**TASK DETAILS:** From the first line to the last, repeat the records exactly and skip the pictures.

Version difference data

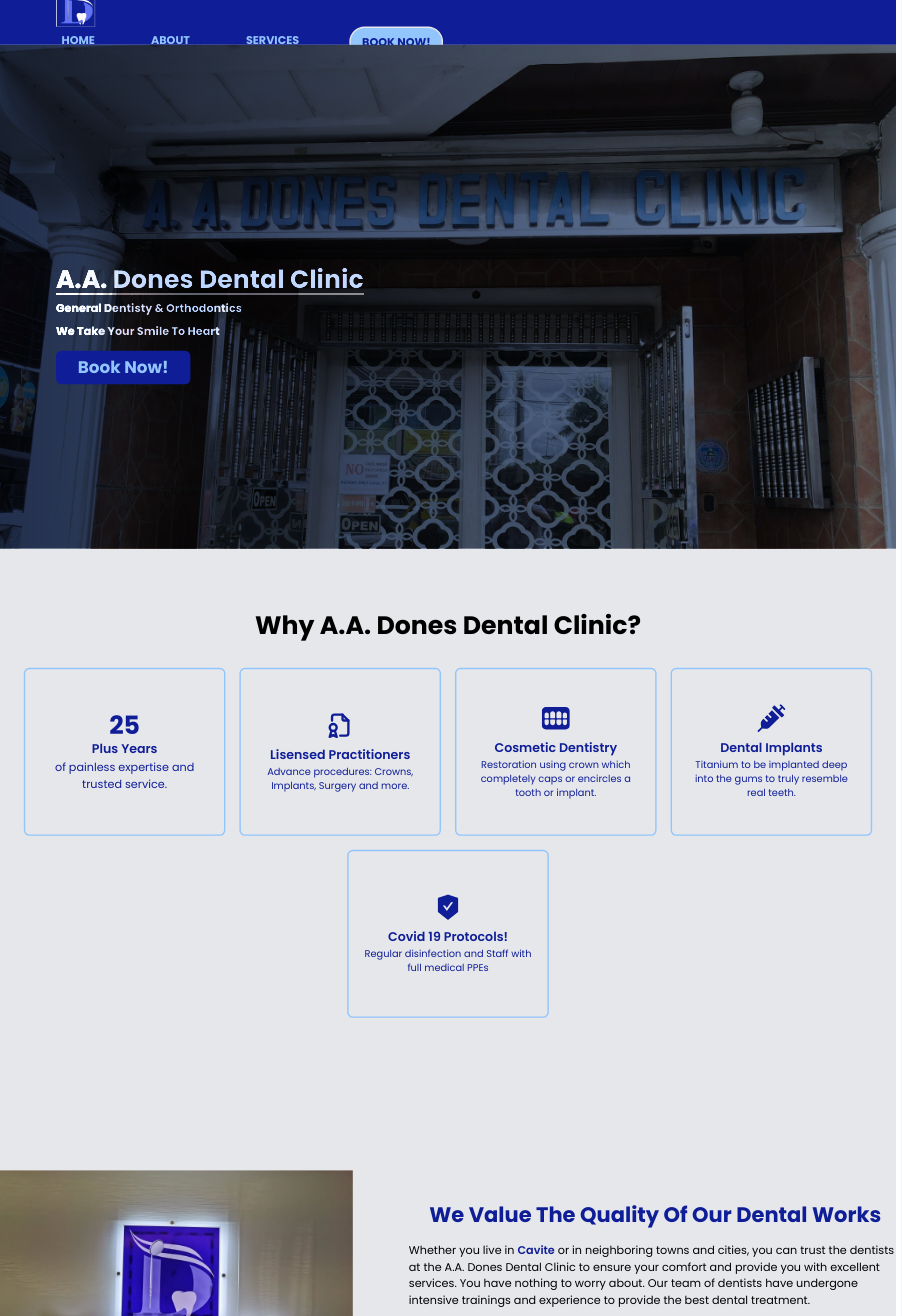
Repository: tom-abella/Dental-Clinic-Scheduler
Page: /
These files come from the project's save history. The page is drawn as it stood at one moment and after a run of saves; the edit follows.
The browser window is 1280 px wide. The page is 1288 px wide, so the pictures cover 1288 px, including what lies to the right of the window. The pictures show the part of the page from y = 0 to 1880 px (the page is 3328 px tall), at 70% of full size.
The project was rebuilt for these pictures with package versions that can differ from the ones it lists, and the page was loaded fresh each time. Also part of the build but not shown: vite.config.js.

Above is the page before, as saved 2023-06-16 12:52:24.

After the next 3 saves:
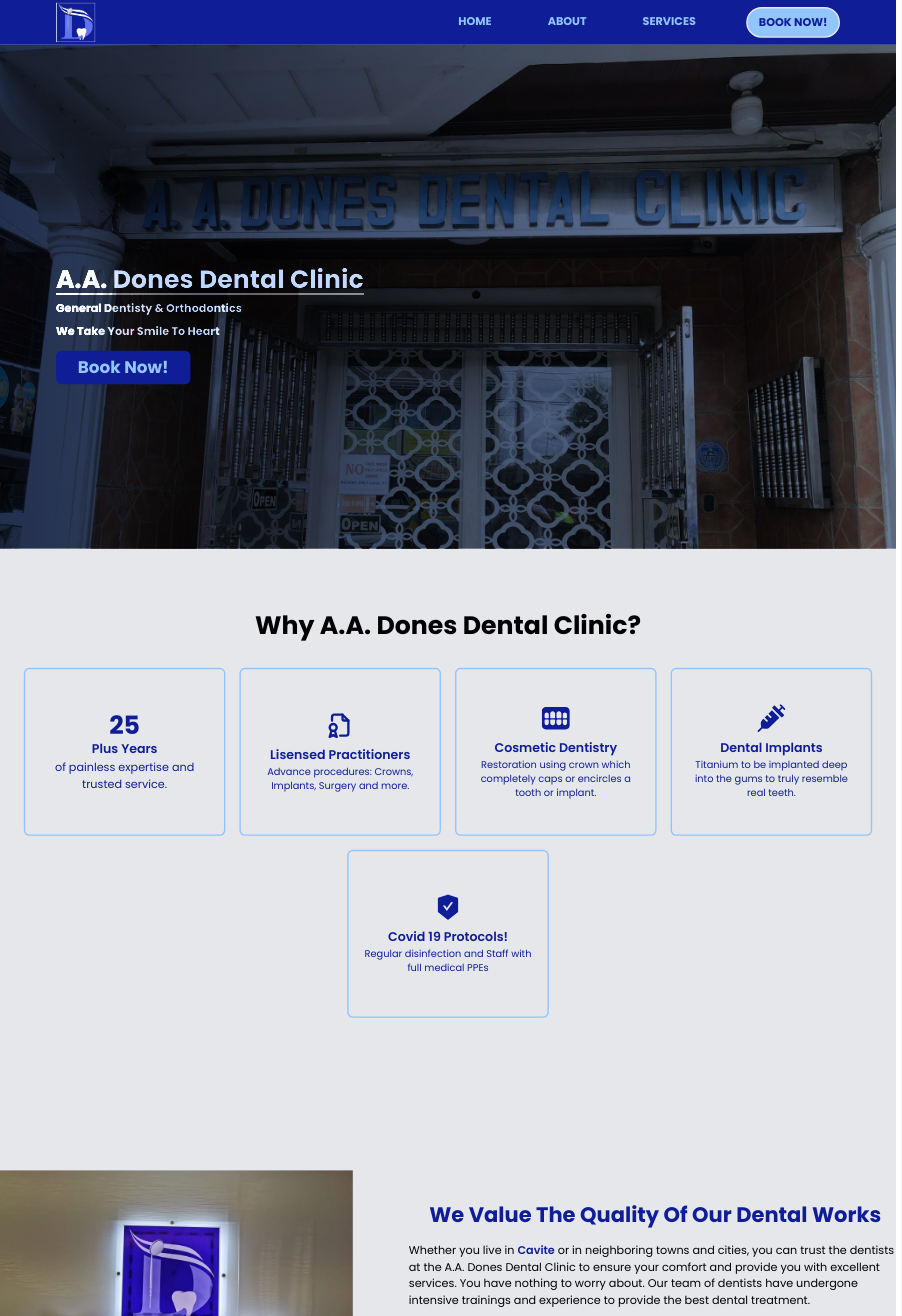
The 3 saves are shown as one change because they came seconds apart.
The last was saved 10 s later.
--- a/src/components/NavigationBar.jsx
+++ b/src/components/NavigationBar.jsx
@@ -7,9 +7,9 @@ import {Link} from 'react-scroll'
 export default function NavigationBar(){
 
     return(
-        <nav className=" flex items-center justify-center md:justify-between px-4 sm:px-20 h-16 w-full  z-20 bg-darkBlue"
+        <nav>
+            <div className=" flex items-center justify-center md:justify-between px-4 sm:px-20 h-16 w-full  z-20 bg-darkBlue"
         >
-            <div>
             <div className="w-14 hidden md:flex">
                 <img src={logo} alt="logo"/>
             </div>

**ANSWER TO THE PROBLEM:**
Repository: tom-abella/Dental-Clinic-Scheduler
Page: /
These files come from the project's save history. The page is drawn as it stood at one moment and after a run of saves; the edit follows.
The browser window is 1280 px wide. The page is 1288 px wide, so the pictures cover 1288 px, including what lies to the right of the window. The pictures show the part of the page from y = 0 to 1880 px (the page is 3328 px tall), at 70% of full size.
The project was rebuilt for these pictures with package versions that can differ from the ones it lists, and the page was loaded fresh each time. Also part of the build but not shown: vite.config.js.

Above is the page before, as saved 2023-06-16 12:52:24.

After the next 3 saves:
The 3 saves are shown as one change because they came seconds apart.
The last was saved 10 s later.
--- a/src/components/NavigationBar.jsx
+++ b/src/components/NavigationBar.jsx
@@ -7,9 +7,9 @@ import {Link} from 'react-scroll'
 export default function NavigationBar(){
 
     return(
-        <nav className=" flex items-center justify-center md:justify-between px-4 sm:px-20 h-16 w-full  z-20 bg-darkBlue"
+        <nav>
+            <div className=" flex items-center justify-center md:justify-between px-4 sm:px-20 h-16 w-full  z-20 bg-darkBlue"
         >
-            <div>
             <div className="w-14 hidden md:flex">
                 <img src={logo} alt="logo"/>
             </div>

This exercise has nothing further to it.